Ask a panel of engineers and architects who built the first generation and you'll hear that they may be bit smarter, perhaps a lot bigger, but they will be designed using the same principles. What’s new, they say, is a greater focus on the occupant’s role in operating these buildings.
About 100 people, mostly from the design and build community, gathered on Feb. 26 in San Francisco for a discussion about some of the industry's most successful Net Zero buildings, including IDeAs Z Squared, the first Net Zero commercial building in the U.S., and the Omega Center for Sustainable Living, which was one of the first buildings designated as a Living Building.

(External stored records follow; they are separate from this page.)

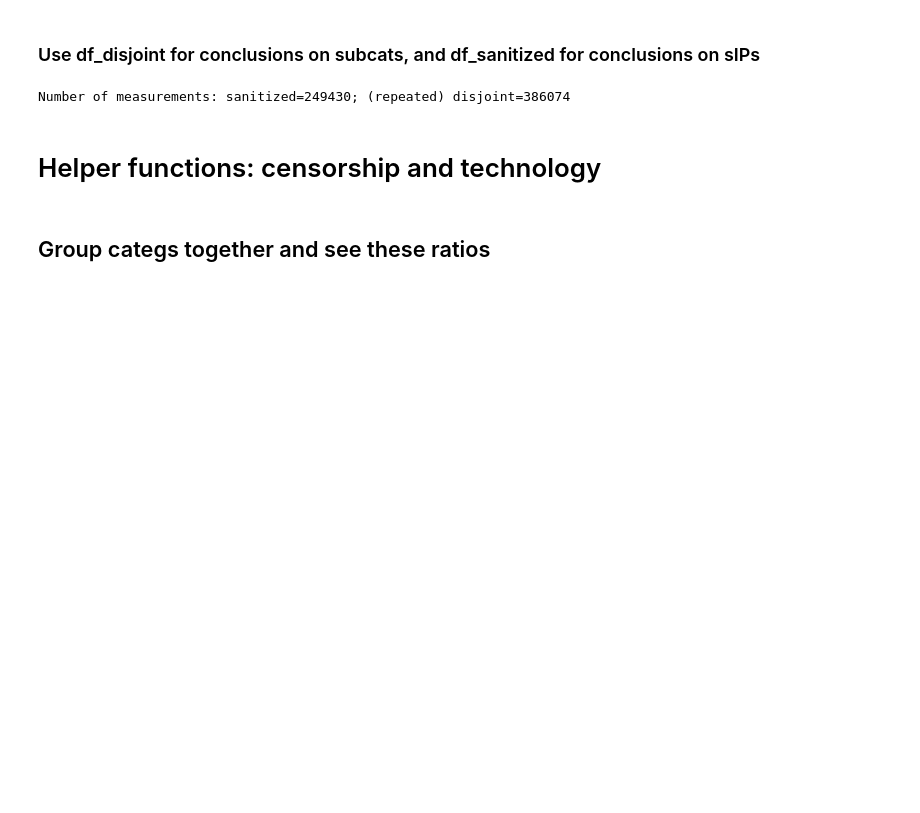
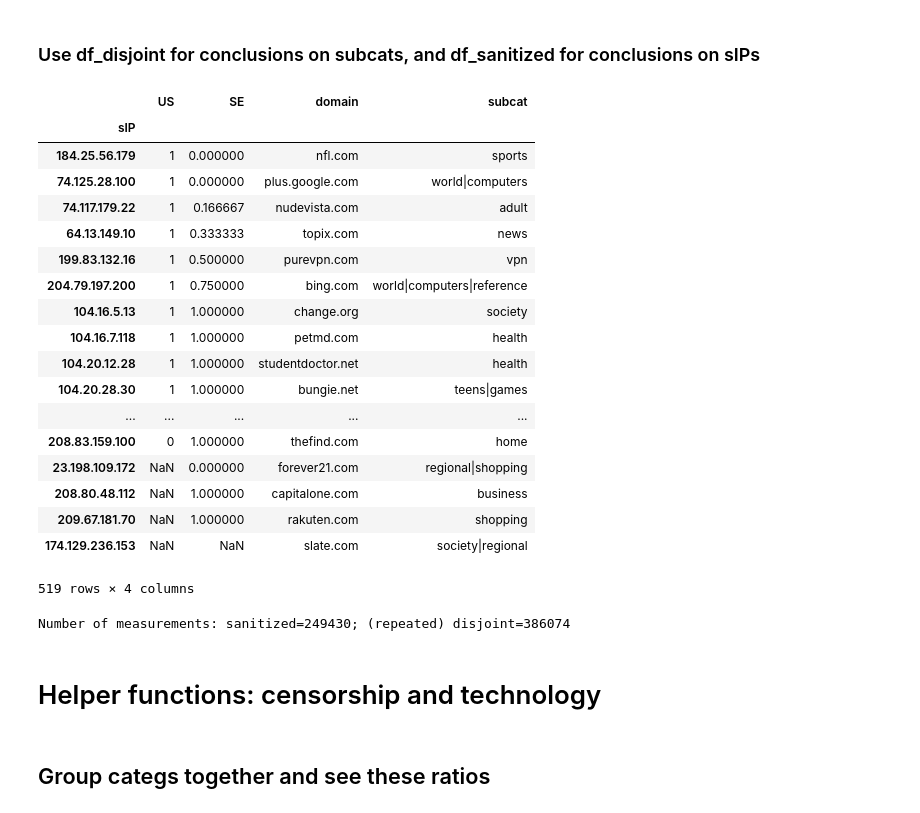
Before and after one commit to shahifaqeer/spooky-analyzer, a Jupyter notebook: PlottingResults-20150429.ipynb, the cells around one changed output. Cells and saved outputs as stored; diff of their text form; code cells hidden in the pictures; blank space fills up the shorter version.

Commit message:
try censorship general group by func

```diff
--- a/PlottingResults-20150429.ipynb
+++ b/PlottingResults-20150429.ipynb
@@ -19,7 +19,7 @@ import matplotlib.pyplot as plt
 # CURRENTLY BASED ON 317 sIPs
 # %%
 # UPDATED SERVERS IMC
-df_sIP_subcat = pd.read_csv("data/Servers_IMC.txt")
+df_sIP_subcat = pd.read_csv("utils/Servers_IMC-original.txt")
 df_sIP_subcat['subcat'] = df_sIP_subcat['subcat'].apply(lambda x: x.replace('kids_and_teens', 'teens'))
 
 
@@ -66,5 +279,29 @@ print len(df_all1), len(df_all2), len(df_all)
 # %% [markdown]
 ### Use df_disjoint for conclusions on subcats, and df_sanitized for conclusions on sIPs
+# %%
+cens = get_censorship_by_country_sIP(df_all)
+# %%
+cens[['US', 'SE']].join(df_sIP_subcat.set_index('sIP')).sort(['US', 'SE'], ascending=[False, True])
+# %% [output]
+|  | US | SE | domain | subcat |
+| sIP |  |  |  |  |
+| 184.25.56.179 | 1 | 0.000000 | nfl.com | sports |
+| 74.125.28.100 | 1 | 0.000000 | plus.google.com | world|computers |
+| 74.117.179.22 | 1 | 0.166667 | nudevista.com | adult |
+| 64.13.149.10 | 1 | 0.333333 | topix.com | news |
+| 199.83.132.16 | 1 | 0.500000 | purevpn.com | vpn |
+| 204.79.197.200 | 1 | 0.750000 | bing.com | world|computers|reference |
+| 104.16.5.13 | 1 | 1.000000 | change.org | society |
+| 104.16.7.118 | 1 | 1.000000 | petmd.com | health |
+| 104.20.12.28 | 1 | 1.000000 | studentdoctor.net | health |
+| 104.20.28.30 | 1 | 1.000000 | bungie.net | teens|games |
+| ... | ... | ... | ... | ... |
+| 208.83.159.100 | 0 | 1.000000 | thefind.com | home |
+| 23.198.109.172 | NaN | 0.000000 | forever21.com | regional|shopping |
+| 208.80.48.112 | NaN | 1.000000 | capitalone.com | business |
+| 209.67.181.70 | NaN | 1.000000 | rakuten.com | shopping |
+| 174.129.236.153 | NaN | NaN | slate.com | society|regional |
+519 rows × 4 columns
 # %%
 COLS_NEEDED = ['sIP', 'domain', 'subcat', 'country', 'case', 'port']
 
```
Also changed, not shown: parts of 24 cells of this notebook, 10 other files.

The panel, which was moderated by Integral Group's Lisa Fay Matthiessen, included Integral Group's Peter Rumsey, DPR Construction's Mike Humphrey and BNIM Architecture's Steve McDowell and Matthew Porreca, all of whom played a part in designing and engineering these early Net Zero buildings.
Much of what these designers and buildings pioneered is now becoming standard in sustainable design. So where do they see untapped potential in the next generation of Net Zero buildings?
"Occupant behavior change plus creative ideas equals Net Zero," says Humphrey of DPR Construction.
To these panelists, many of whom collaborated on Net Zero project teams together, paying more attention to the occupant means paying attention to plug loads. That's the amount of energy consumed by devices plugged into electrical sockets.
"When we started working with the Packard Foundation, just walking through their space we found space heaters everywhere, everyone had their own printer and on and on," Humphrey says.
Next page: Targeting plug loads